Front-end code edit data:
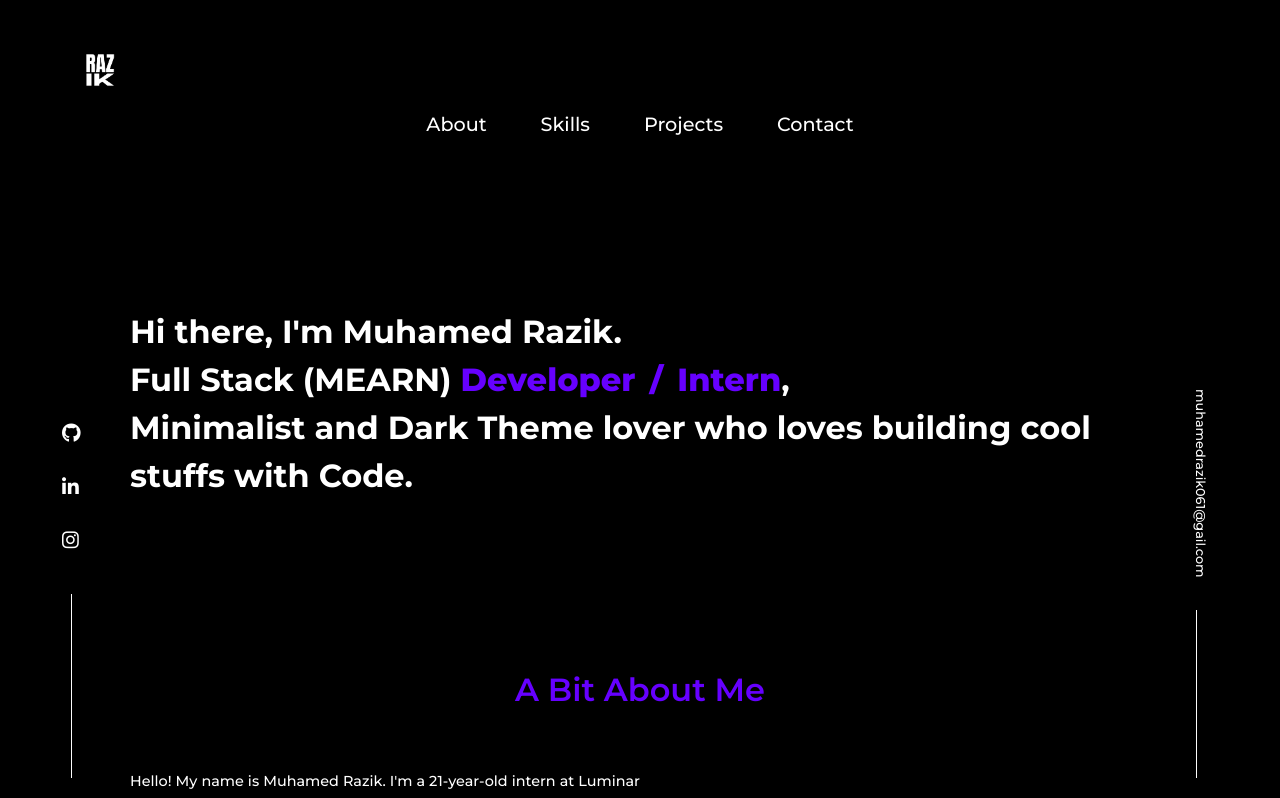
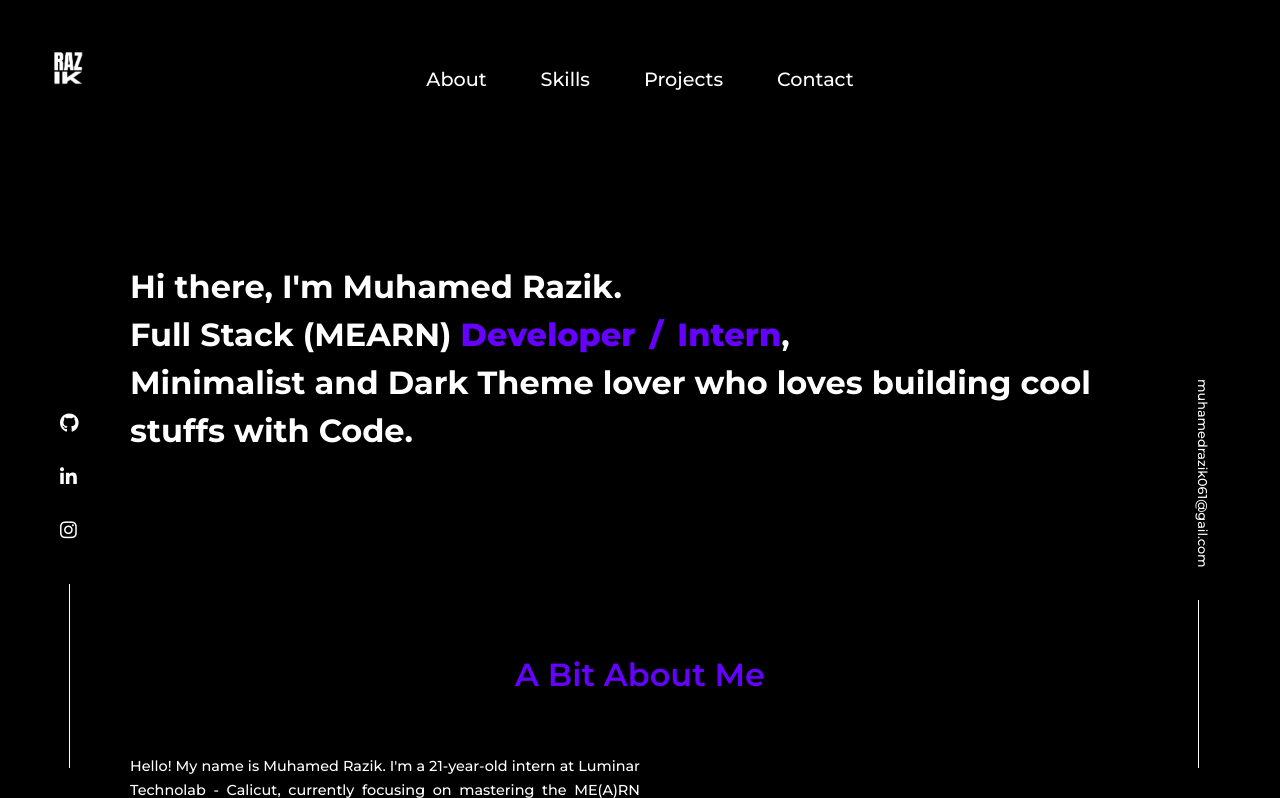
Before and after one commit to Muhamed-Razik/portfolio, a plain HTML site: page index.html in a window 1280 px wide. Shown: the top 798 px of the page. Drawn offline with Linux system fonts and the light colour scheme; a web font is replaced by a local one.

Commit message:
logo position changed to fixed

```diff
--- a/style.css
+++ b/style.css
@@ -22,17 +22,17 @@ body {
 }
 
 header {
-
     width: 100%;
     padding: 20px 40px;
-    margin: 30px auto;
+    margin: 25px auto;
 
 }
 
 .logo {
-    display: flex;
-    justify-content: flex-start;
-    padding-left: 40px;
+    position: fixed;
+    top: 3rem;
+    left: 3rem;
+    z-index: 1000;
 }
 
 nav {
@@ -77,8 +77,7 @@ nav li:hover {
 
 .introduction {
     max-width: 1020px;
-    margin: 100px auto;
-    /* margin: 60px 20px 110px; */
+    margin: 100px auto 120px;
 }
 
 .introduction h1 {
@@ -106,8 +105,8 @@ h2 {
     text-align: center;
     font-size: 2rem;
     font-weight: 600;
-    padding-top: 70px;
-    margin: 100px auto 60px;
+    padding-top: 50px;
+    margin: 150px auto 60px;
     color: #6600ff;
 }
 
@@ -148,18 +147,18 @@ h2 {
 }
 .left-fixed {
     position: fixed;
-    left: 0;
+    left: 3rem;
     bottom: 20px;
     max-width: 100px;
-    margin-left:  60px;
+    padding: 10px;
     z-index: 1000;
 }
 .right-fixed {
     position: fixed;
-    right: 0;
+    right: 3rem;
     bottom: 20px;
     max-width: 100px;
-    margin-right:  60px;
+    padding: 10px;
     z-index: 1000;
 }
 i {
```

● Task requirements
Please state how many lines of the records hold the word "right", and write nothing but that number.

● Task result
4